EXERCISE:
Each line in the listing below that holds "lambda" should be counted; reply with that number only.

DATA FOR ANALYSIS:
■ ■ ■ ■
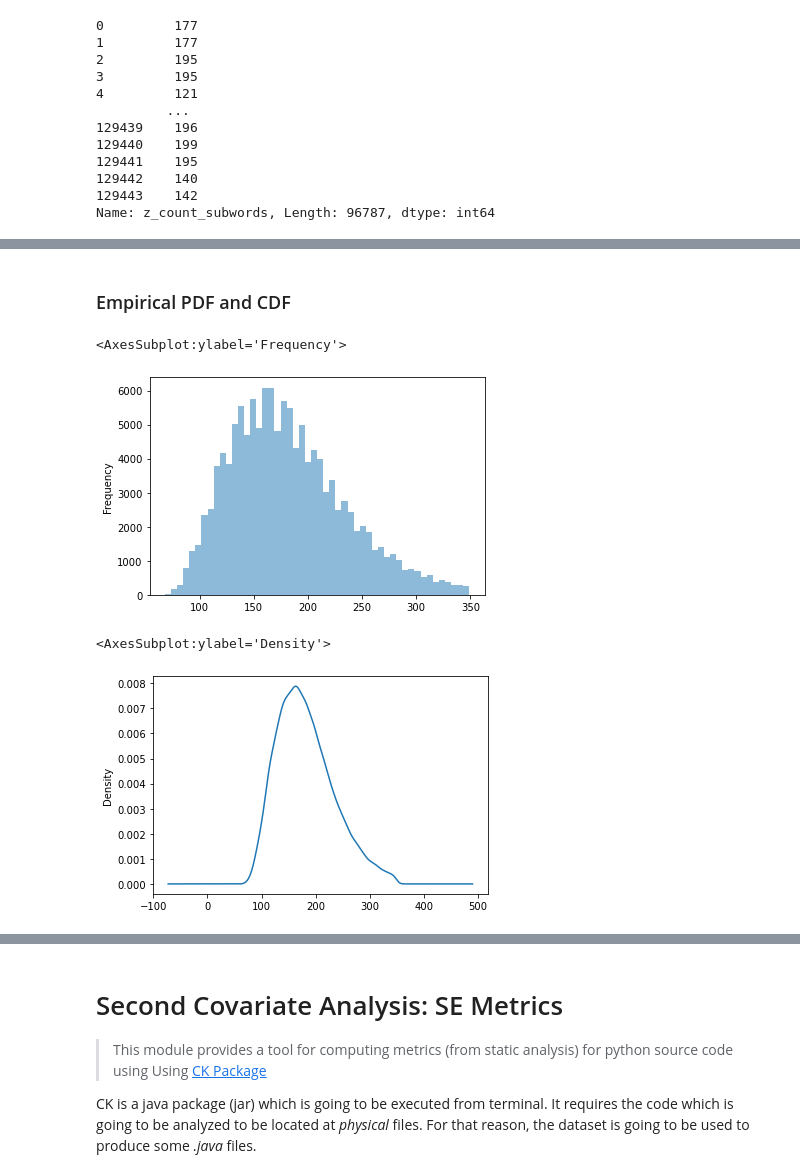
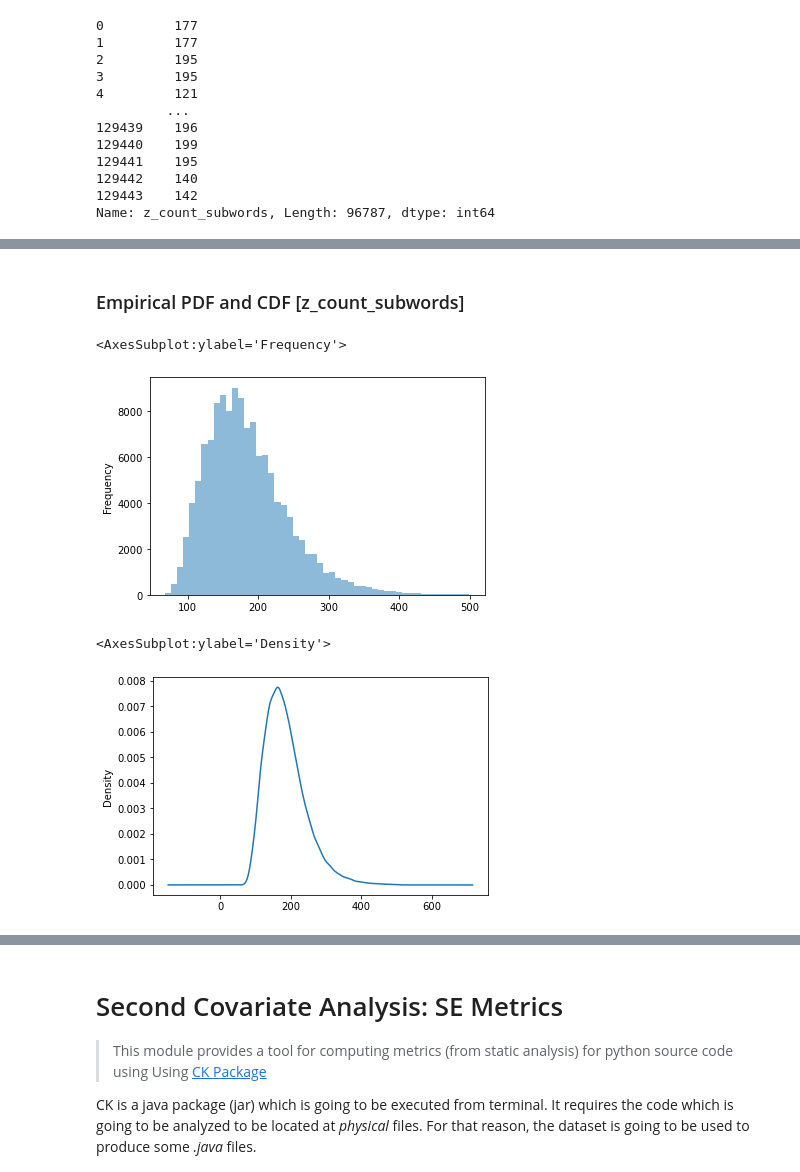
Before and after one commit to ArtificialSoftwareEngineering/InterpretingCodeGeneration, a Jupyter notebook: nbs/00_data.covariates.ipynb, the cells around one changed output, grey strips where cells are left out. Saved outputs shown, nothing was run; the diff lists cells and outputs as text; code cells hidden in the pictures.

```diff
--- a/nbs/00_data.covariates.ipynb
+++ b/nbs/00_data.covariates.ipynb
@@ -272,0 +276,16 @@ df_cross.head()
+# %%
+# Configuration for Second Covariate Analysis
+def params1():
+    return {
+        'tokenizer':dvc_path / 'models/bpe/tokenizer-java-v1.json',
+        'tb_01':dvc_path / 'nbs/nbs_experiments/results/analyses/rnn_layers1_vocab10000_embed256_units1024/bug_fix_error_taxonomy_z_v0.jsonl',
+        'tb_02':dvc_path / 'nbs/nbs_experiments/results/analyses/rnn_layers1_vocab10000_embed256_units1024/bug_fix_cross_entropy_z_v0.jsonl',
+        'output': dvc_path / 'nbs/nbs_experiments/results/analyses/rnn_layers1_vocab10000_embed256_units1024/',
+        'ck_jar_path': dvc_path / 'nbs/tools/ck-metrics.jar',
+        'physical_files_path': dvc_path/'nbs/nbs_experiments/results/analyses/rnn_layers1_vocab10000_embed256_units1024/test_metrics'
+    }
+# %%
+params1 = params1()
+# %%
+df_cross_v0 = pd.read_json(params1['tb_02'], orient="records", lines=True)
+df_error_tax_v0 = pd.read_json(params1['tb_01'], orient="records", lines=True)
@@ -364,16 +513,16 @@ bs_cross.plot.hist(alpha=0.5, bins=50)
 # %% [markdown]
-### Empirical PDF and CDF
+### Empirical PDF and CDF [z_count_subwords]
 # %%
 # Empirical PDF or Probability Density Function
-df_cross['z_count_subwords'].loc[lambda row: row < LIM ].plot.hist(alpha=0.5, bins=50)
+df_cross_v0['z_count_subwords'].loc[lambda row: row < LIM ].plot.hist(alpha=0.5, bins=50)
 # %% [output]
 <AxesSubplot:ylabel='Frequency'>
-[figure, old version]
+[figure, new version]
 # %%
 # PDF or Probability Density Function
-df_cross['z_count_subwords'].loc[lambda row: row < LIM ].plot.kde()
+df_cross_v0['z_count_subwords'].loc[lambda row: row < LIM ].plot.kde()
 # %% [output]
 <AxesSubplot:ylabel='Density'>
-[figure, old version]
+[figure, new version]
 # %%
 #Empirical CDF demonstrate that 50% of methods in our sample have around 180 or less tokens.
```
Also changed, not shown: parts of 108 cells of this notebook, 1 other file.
■ ■ ■ ■
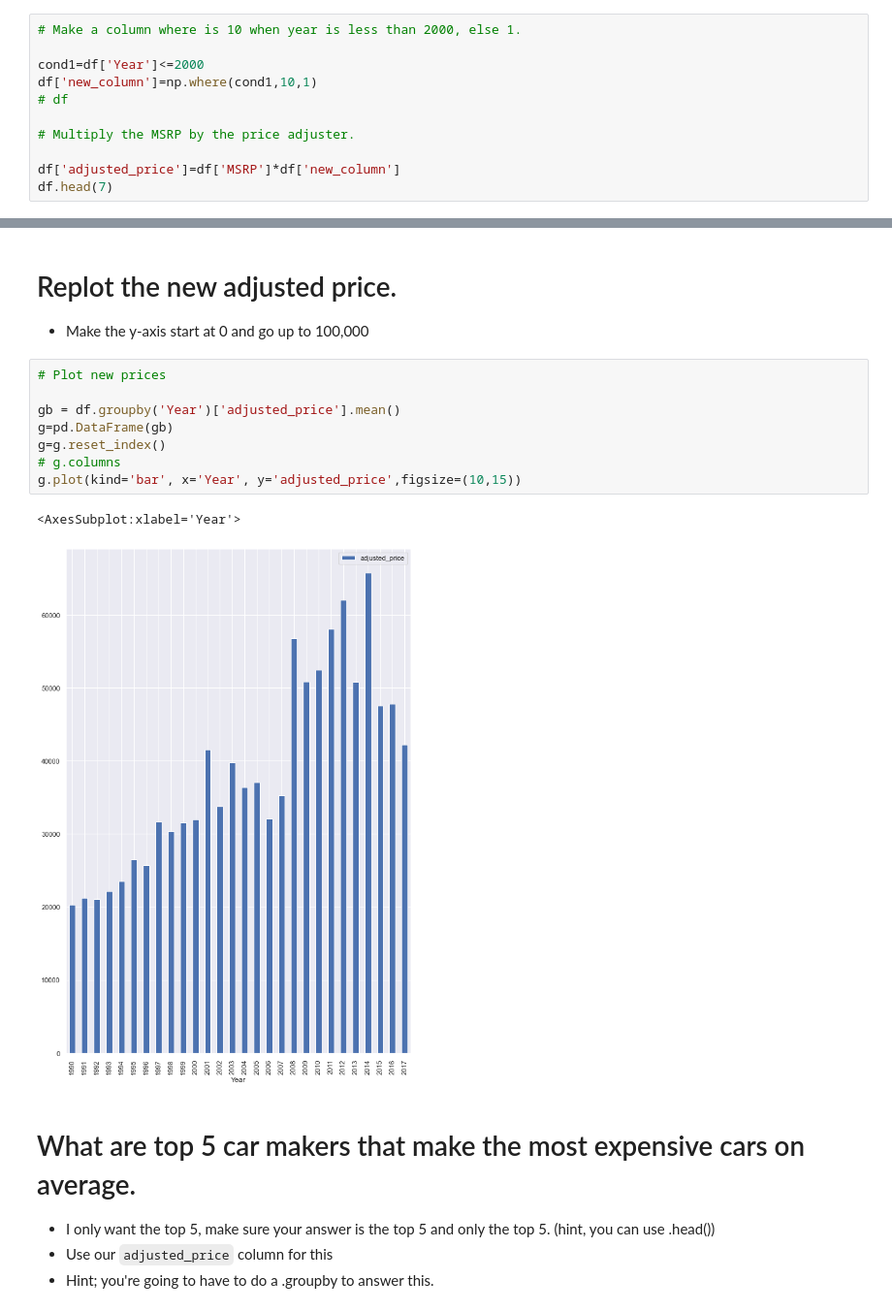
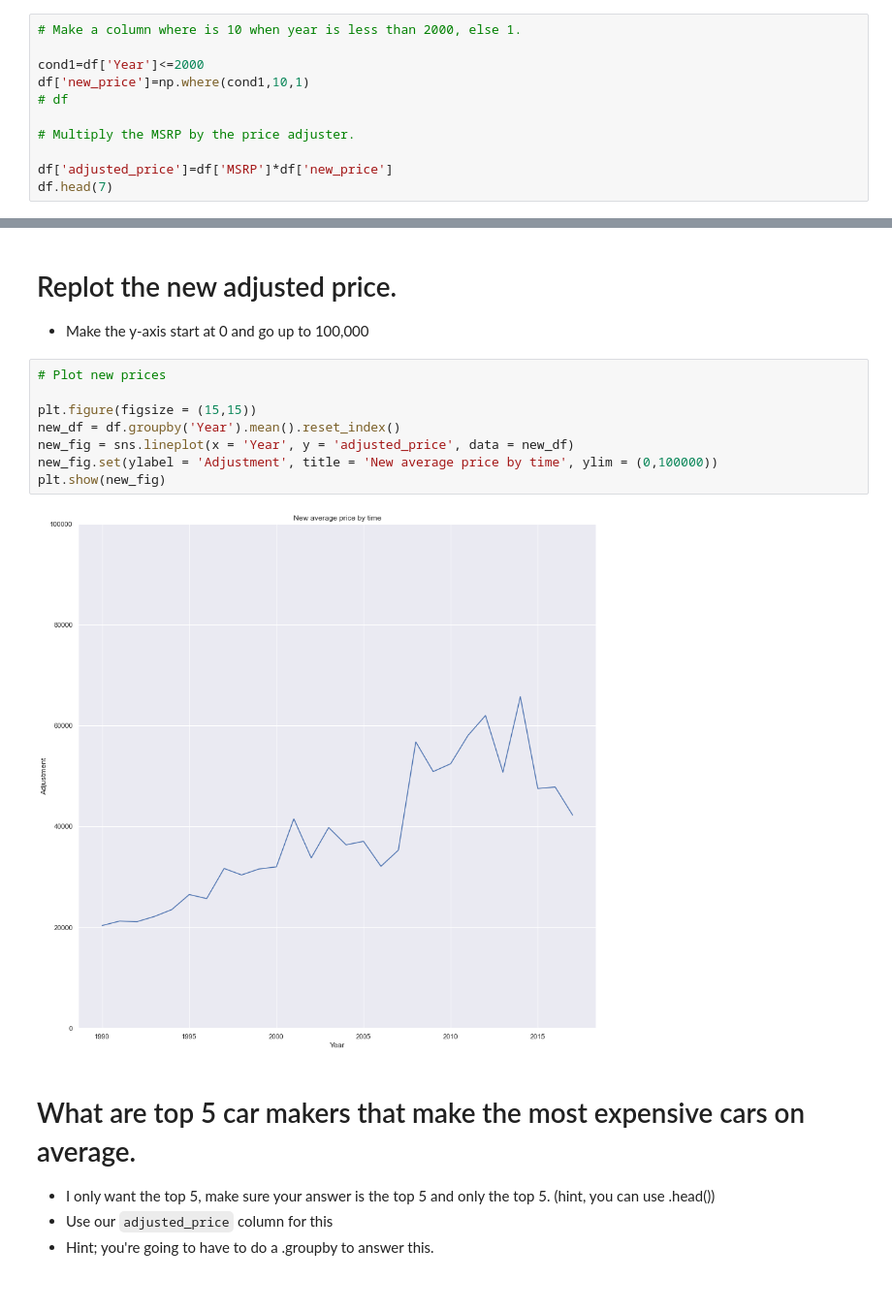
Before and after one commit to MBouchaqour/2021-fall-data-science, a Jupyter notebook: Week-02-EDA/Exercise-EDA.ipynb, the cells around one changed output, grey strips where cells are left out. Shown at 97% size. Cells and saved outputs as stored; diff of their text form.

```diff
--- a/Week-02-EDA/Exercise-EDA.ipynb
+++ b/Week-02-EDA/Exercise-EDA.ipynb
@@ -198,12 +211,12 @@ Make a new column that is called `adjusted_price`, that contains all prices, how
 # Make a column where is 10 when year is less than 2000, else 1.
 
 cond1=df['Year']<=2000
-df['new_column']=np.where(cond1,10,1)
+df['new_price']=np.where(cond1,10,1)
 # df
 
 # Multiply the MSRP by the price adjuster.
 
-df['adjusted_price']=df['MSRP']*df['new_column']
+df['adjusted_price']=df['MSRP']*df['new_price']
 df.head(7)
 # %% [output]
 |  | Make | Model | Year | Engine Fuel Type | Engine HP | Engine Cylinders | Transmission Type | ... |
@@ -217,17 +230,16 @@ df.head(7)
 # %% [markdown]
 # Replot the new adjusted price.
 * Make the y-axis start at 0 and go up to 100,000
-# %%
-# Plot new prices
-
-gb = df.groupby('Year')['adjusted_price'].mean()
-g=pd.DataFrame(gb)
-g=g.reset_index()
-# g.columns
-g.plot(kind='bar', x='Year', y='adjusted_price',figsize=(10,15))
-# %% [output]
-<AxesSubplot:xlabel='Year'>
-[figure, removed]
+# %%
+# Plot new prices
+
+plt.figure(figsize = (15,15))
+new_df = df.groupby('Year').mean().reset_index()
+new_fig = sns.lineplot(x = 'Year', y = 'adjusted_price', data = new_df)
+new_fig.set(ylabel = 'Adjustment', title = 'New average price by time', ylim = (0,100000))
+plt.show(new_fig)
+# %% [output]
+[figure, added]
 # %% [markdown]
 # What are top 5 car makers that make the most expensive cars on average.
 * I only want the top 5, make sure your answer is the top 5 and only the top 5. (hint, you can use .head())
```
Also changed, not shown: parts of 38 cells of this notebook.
■ ■ ■ ■
RESPONSE BELOW:
4